By Zach McCormick
By Emily Eveland
By Jack Spencer
By Michael Madden
By Reed Fischer
By Emily Weiss
By Emily Weiss
The Triple Rock Social Club stunk of sweat and legacy as Dinosaur Jr. blasted to life. Blissed-out punk rockers from generations X, Y, and MySpace squished together to revel in a sonic beating by a band that manages to remain relevant years after their late '80s and early '90s grunge heyday. With little fanfare or between-song banter, Dinosaur Jr. came down atop the heads of the crowd with a rolling, thunderous crash that didn't let up until after they had set down their instruments and left the stage.
In a chance encounter while strolling down Cedar Avenue toward the rock club, my concert companion and I had the chance to meet Dinosaur Jr. bassist, Sebadoh frontman and all-around lo-fi rock legend Lou Barlow. "Do you have earplugs?" Barlow asked us, and while his worry over our aural safety seemed sweet and a little silly at the time, I soon understood his concern. On stage, lead singer J Mascis stood surrounded by giant stacks of Marshall amps, his long blond hair hanging perfectly straight around his unwavering face as he and his band mates bitch-slapped the audience with a wall of sound so loud it would leave unprotected ears ringing for days.
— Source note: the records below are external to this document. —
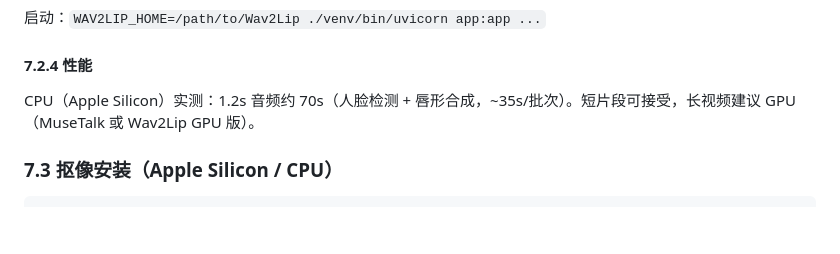
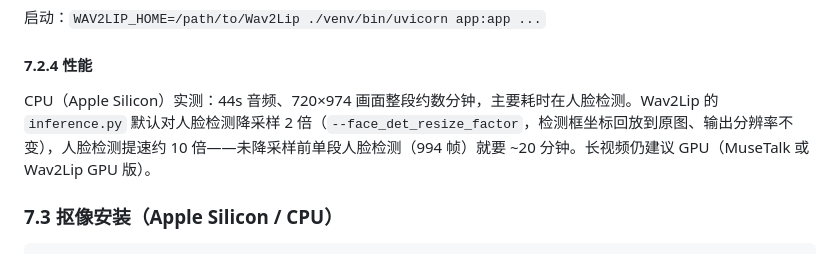
Before and after one commit to dongjb741280/digital-human-server, a Markdown page: doc/avatar-clone-sequence.md, the part around the change. Drawn GitHub-style; blank space fills up the shorter version.

```diff
--- a/doc/avatar-clone-sequence.md
+++ b/doc/avatar-clone-sequence.md
@@ -243,7 +243,7 @@ python3 -m venv .venv
 
 #### 7.2.4 性能
 
-CPU（Apple Silicon）实测：1.2s 音频约 70s（人脸检测 + 唇形合成，~35s/批次）。短片段可接受，长视频建议 GPU（MuseTalk 或 Wav2Lip GPU 版）。
+CPU（Apple Silicon）实测：44s 音频、720×974 画面整段约数分钟，主要耗时在人脸检测。Wav2Lip 的 `inference.py` 默认对人脸检测降采样 2 倍（`--face_det_resize_factor`，检测框坐标回放到原图、输出分辨率不变），人脸检测提速约 10 倍——未降采样前单段人脸检测（994 帧）就要 ~20 分钟。长视频仍建议 GPU（MuseTalk 或 Wav2Lip GPU 版）。
 
 
 ### 7.3 抠像安装（Apple Silicon / CPU）
```
Also changed, not shown: doc/voice-clone-sequence.md (+8 -0 lines).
Mascis took on most of the vocal duties, but the lyrics never really took center stage. Instead, the trio worked together to produce a churning, pace-quickening beat. And just before the audience had a chance to get their heads bobbing in unison, the band would flip the room upside down with a stretched-out interlude or one of Mascis's many swooning, melodic guitar solos, the likes of which seemed to stop time all together.
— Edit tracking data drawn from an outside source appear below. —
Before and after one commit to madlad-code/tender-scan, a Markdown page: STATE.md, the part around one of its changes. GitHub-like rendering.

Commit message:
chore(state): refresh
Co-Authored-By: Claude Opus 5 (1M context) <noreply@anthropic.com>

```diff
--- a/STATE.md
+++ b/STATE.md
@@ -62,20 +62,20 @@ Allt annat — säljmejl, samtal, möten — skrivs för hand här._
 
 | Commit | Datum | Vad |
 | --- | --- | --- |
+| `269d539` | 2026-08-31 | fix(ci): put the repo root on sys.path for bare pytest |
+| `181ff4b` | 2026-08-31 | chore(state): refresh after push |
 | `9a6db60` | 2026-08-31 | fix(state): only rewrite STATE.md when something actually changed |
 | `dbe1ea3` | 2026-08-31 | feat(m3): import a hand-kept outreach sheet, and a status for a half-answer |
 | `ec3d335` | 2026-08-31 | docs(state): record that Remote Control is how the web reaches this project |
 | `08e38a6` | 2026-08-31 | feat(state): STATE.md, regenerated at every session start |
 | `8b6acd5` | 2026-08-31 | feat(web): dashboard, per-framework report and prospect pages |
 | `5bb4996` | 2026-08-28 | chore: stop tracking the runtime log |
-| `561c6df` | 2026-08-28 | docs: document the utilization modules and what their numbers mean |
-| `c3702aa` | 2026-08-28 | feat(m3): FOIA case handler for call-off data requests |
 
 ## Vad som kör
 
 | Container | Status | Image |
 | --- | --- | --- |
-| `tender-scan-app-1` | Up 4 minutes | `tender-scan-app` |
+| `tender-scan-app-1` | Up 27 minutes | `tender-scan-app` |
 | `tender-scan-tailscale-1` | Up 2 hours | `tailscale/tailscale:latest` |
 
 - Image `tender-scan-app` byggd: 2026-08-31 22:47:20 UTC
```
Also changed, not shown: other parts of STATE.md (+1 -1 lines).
After a long, teasing pause that separated the main set from the encore, Dinosaur Jr. returned to the stage to play a frenetic cover of The Cure's "Just Like Heaven," a moment that seemed to bring together the young and old fans in the room and cause everyone to writhe maniacally to the beat. Afterwards, the crowd was drenched and clamoring to get outside, glowing from the memorable evening and chattering fanatically before dissipating into the rainy night.